THE PROBLEM: Word for word, return the lines below from the first through the line that has "Also changed, not shown: parts of 39", dropping the pictures.

SUPPLIED MATERIAL:
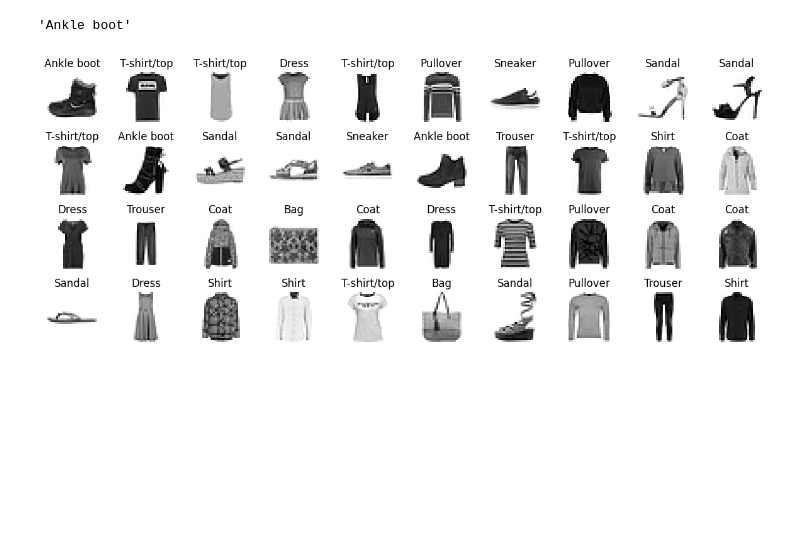
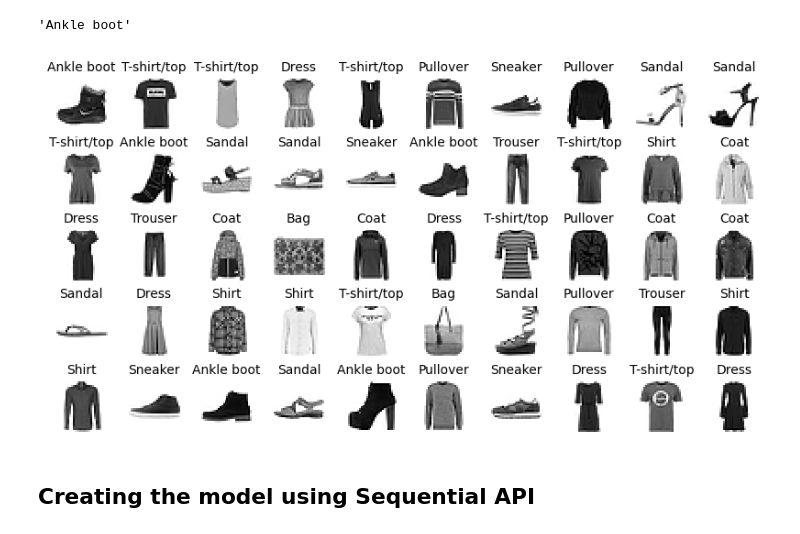
Before and after one commit to mbagiev/deep-learning-experiments, a Jupyter notebook: 04_image_classifier_with_keras.ipynb, the cells around one changed output. Cells and saved outputs as stored; diff of their text form; code cells hidden in the pictures; blank space fills up the shorter version.

```diff
--- a/04_image_classifier_with_keras.ipynb
+++ b/04_image_classifier_with_keras.ipynb
@@ -38,10 +29,7 @@ dtype('uint8')
 # %%
 X_train, X_valid, X_test = X_train / 255., X_valid / 255., X_test / 255.
 # %%
-import matplotlib.pyplot as plt
-from matplotlib.pyplot import figure
-
-plt.rcParams["figure.figsize"] = (2,2)
+plt.rcParams["figure.figsize"] = (1, 1)
 plt.imshow(X_train[0], cmap="binary")
 plt.axis('off')
 plt.show()
@@ -59,19 +47,21 @@ class_names[y_train[0]]
 # %% [output]
 'Ankle boot'
 # %%
-n_rows = 4
+n_rows = 5
 n_cols = 10
-plt.figure(figsize=(n_cols * 1.2, n_rows * 1.2))
+plt.figure(figsize=(n_cols * 1, n_rows * 1))
+
 for row in range(n_rows):
     for col in range(n_cols):
         index = n_cols * row + col
         plt.subplot(n_rows, n_cols, index + 1)
         plt.imshow(X_train[index], cmap="binary", interpolation="nearest")
         plt.axis('off')
-        plt.title(class_names[y_train[index]])
-plt.subplots_adjust(wspace=0.2, hspace=0.5)
+        plt.title(class_names[y_train[index]], fontsize=10)
+plt.subplots_adjust(wspace=0.25, hspace=0.5)
 
-save_fig("fashion_mnist_plot")
 plt.show()
 # %% [output]
-[figure, old version]
+[figure, new version]
+# %% [markdown]
+## Creating the model using Sequential API
```
Also changed, not shown: parts of 39 cells of this notebook, 3 other files.
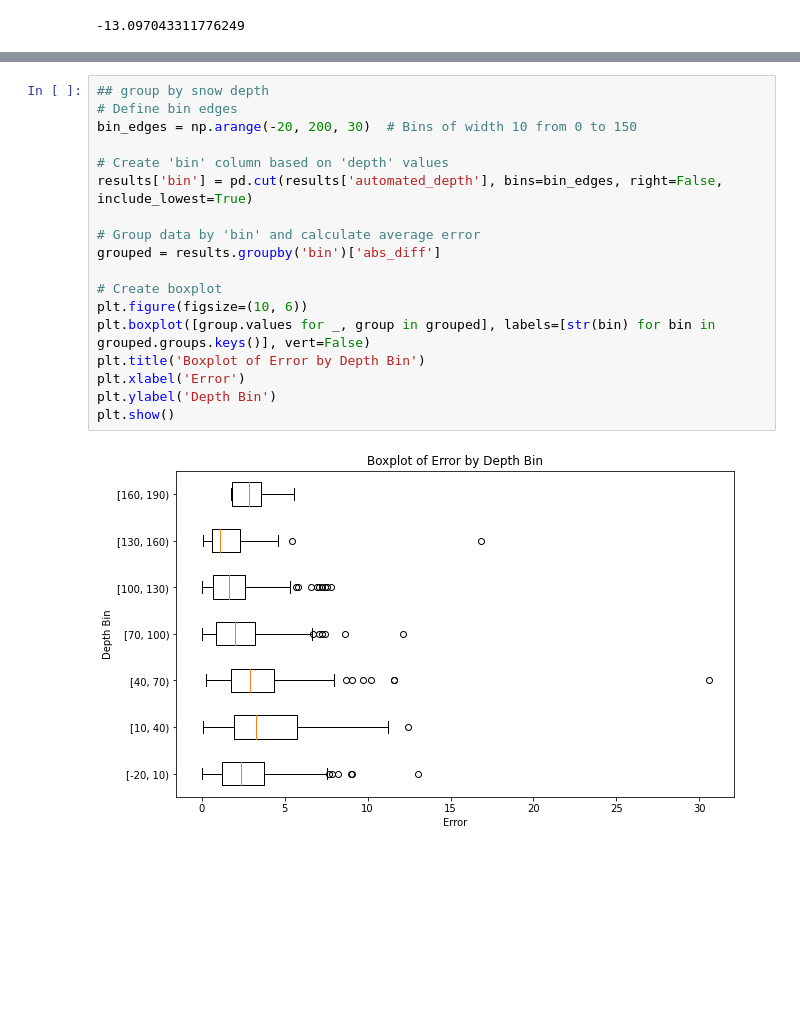
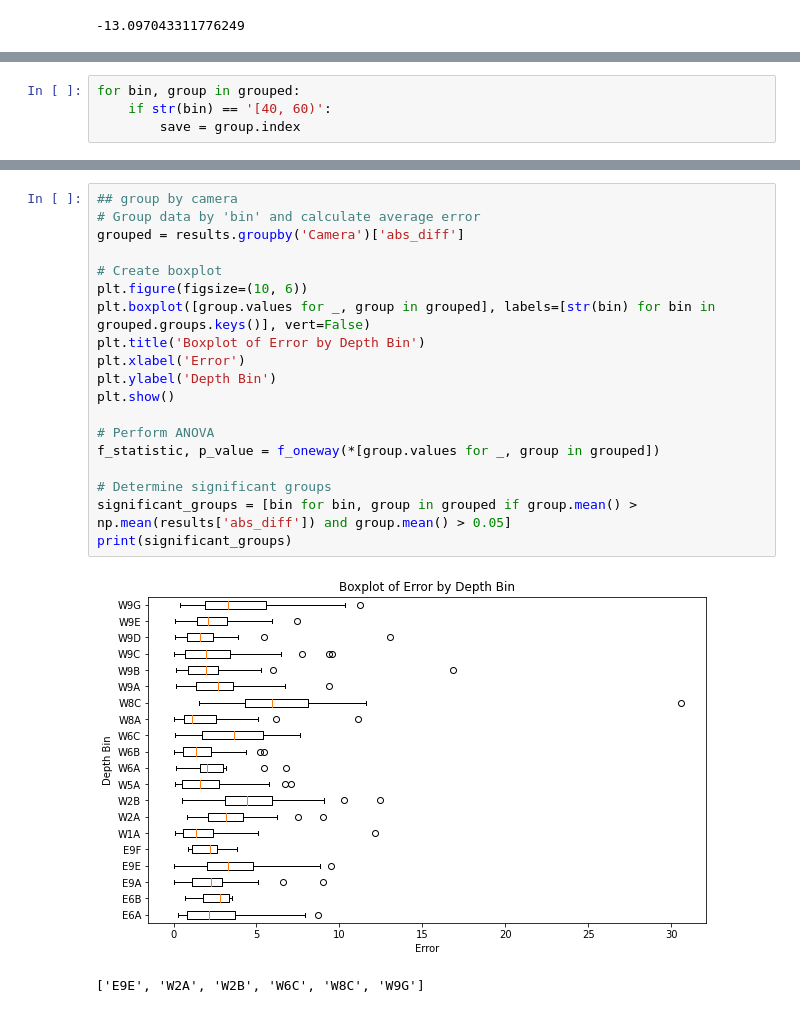
Before and after one commit to CV4EcologySchool/snow-Dayz, a Jupyter notebook: snowpoles/processing_and_analysis/error_analysis.ipynb, the cells around one changed output, grey strips where cells are left out. Saved outputs shown, nothing was run; the diff lists cells and outputs as text; blank space fills up the shorter version.

```diff
--- a/snowpoles/processing_and_analysis/error_analysis.ipynb
+++ b/snowpoles/processing_and_analysis/error_analysis.ipynb
@@ -152,0 +328,4 @@ np.min(results['automated_depth'])
+# %%
+for bin, group in grouped:
+    if str(bin) == '[40, 60)':
+        save = group.index
@@ -153,20 +348,22 @@ np.min(results['automated_depth'])
 # %%
-## group by snow depth
-# Define bin edges
-bin_edges = np.arange(-20, 200, 30)  # Bins of width 10 from 0 to 150
-
-# Create 'bin' column based on 'depth' values
-results['bin'] = pd.cut(results['automated_depth'], bins=bin_edges, right=False, include_lowest=True)
-
+## group by camera
 # Group data by 'bin' and calculate average error
-grouped = results.groupby('bin')['abs_diff']
+grouped = results.groupby('Camera')['abs_diff']
 
 # Create boxplot
 plt.figure(figsize=(10, 6))
 plt.boxplot([group.values for _, group in grouped], labels=[str(bin) for bin in grouped.groups.keys()], vert=False)
 plt.title('Boxplot of Error by Depth Bin')
 plt.xlabel('Error')
 plt.ylabel('Depth Bin')
 plt.show()
+
+# Perform ANOVA
+f_statistic, p_value = f_oneway(*[group.values for _, group in grouped])
+
+# Determine significant groups
+significant_groups = [bin for bin, group in grouped if group.mean() > np.mean(results['abs_diff']) and group.mean() > 0.05]
+print(significant_groups)
 # %% [output]
-[figure, old version]
+[figure, new version]
+['E9E', 'W2A', 'W2B', 'W6C', 'W8C', 'W9G']
```
Also changed, not shown: parts of 14 cells of this notebook, 11 other files.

ANSWER:
Before and after one commit to mbagiev/deep-learning-experiments, a Jupyter notebook: 04_image_classifier_with_keras.ipynb, the cells around one changed output. Cells and saved outputs as stored; diff of their text form; code cells hidden in the pictures; blank space fills up the shorter version.

```diff
--- a/04_image_classifier_with_keras.ipynb
+++ b/04_image_classifier_with_keras.ipynb
@@ -38,10 +29,7 @@ dtype('uint8')
 # %%
 X_train, X_valid, X_test = X_train / 255., X_valid / 255., X_test / 255.
 # %%
-import matplotlib.pyplot as plt
-from matplotlib.pyplot import figure
-
-plt.rcParams["figure.figsize"] = (2,2)
+plt.rcParams["figure.figsize"] = (1, 1)
 plt.imshow(X_train[0], cmap="binary")
 plt.axis('off')
 plt.show()
@@ -59,19 +47,21 @@ class_names[y_train[0]]
 # %% [output]
 'Ankle boot'
 # %%
-n_rows = 4
+n_rows = 5
 n_cols = 10
-plt.figure(figsize=(n_cols * 1.2, n_rows * 1.2))
+plt.figure(figsize=(n_cols * 1, n_rows * 1))
+
 for row in range(n_rows):
     for col in range(n_cols):
         index = n_cols * row + col
         plt.subplot(n_rows, n_cols, index + 1)
         plt.imshow(X_train[index], cmap="binary", interpolation="nearest")
         plt.axis('off')
-        plt.title(class_names[y_train[index]])
-plt.subplots_adjust(wspace=0.2, hspace=0.5)
+        plt.title(class_names[y_train[index]], fontsize=10)
+plt.subplots_adjust(wspace=0.25, hspace=0.5)
 
-save_fig("fashion_mnist_plot")
 plt.show()
 # %% [output]
-[figure, old version]
+[figure, new version]
+# %% [markdown]
+## Creating the model using Sequential API
```
Also changed, not shown: parts of 39 cells of this notebook, 3 other files.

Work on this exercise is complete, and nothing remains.